The Titan also has built-in GPS with A-GPS support. I can only say that the performance of the GPS chip inside the Titan is stellar. I enabled GPS and left the A-GPS (which uses network data to assist with lock-on) options disabled. Lo and behold, less than 15 seconds later and I get a GPS lock. That is VERY, very fast considering A-GPS options were disabled. Other phones don't even lock on this fast with A-GPS enabled.
For users wishing to use Google's own Navigation software. Turn-by-turn navigation with voice is not available in the Philippines. However, you can still use Google Navigation to get directions and plot points for you whether you are driving or just walking/commuting. Also, you can use other navigation software on Android with turn-by-turn navigation with voice.
GPS chip testing and navigation on the TitanClick thumbnail to view full-size

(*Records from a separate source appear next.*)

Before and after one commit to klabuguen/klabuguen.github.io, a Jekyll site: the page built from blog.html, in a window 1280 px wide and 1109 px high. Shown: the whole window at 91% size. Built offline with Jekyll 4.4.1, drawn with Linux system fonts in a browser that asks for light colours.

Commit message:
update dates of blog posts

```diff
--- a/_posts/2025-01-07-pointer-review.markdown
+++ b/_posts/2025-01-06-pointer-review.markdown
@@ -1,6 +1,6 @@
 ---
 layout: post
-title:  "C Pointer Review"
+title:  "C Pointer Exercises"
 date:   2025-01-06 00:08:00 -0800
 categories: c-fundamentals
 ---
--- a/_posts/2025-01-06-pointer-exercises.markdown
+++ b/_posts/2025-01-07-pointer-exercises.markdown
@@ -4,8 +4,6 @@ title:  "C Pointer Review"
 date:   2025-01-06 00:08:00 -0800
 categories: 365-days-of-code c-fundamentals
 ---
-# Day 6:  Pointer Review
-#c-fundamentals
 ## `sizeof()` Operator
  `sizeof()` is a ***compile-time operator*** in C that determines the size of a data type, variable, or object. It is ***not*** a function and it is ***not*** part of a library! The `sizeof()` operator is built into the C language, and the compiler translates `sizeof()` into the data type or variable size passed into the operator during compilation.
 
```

The Cherry Mobile Titan is simply a worldbeater of a phone at its price. If you're new to Android and are planning to get something like a Galaxy Y Duos or Optimus L3 (which occupy the same price point as the Titan), ignore them and get the Titan. I cannot stress enough how important a good processor and a good screen is for the definitive Android experience. I've heard many stories of disappointment from people who've purchased low-end Android phones in the past year and it's left a sour taste in their mouths.
Even for people who've bought mid-range phones in 2011 like the Sony Xperia Neo V and Samsung Galaxy W, the Titan is actually considered an upgrade bar the camera -- even if those phones originally costed more than 2 or 3 times the Titan's SRP. If you want to have a taste of the true Android experience, the Cherry Mobile Titan is a good place to start.
+ Massive 5.0" screen
+ 800x480 MVA panel dumps the competition in its price range
+ Dual-core Cortex A9 processor
+ Dual SIM
+ High capacity 2350 mAh battery
+ Good build quality
+ 6,499 Php only
- Terrible camera
- 512 MB of RAM only allows little multitasking since only a few apps can reside in the background
- Doesn't have a built-in stylus like the Galaxy Note
Given the 6,499 Php price, chances are you'll ignore the cons if you're upgrading to the Titan.
Official Cherry Mobile Titan W500 Specs
MediaTek MT6577 1GHz dual-core processor
PowerVR SGX531 GPU
5.0" capacitive touch panel (800 x 480, 187ppi), 16 million colors
4GB internal storage
up to 32GB via microSD
Up to 3G/HSPA+ 21Mbps
WiFi 802.11 b/g/n, WiFi hotspot
Bluetooth 2.1 with A2DP
GPS w/ aGPS support
5-megapixel rear camera with flash
VGA front-facing camera
Android 4.0 Ice Cream Sandwich
205g with battery
SRP: Php 6,499.00
© 2012 Kyle Lopez-Vito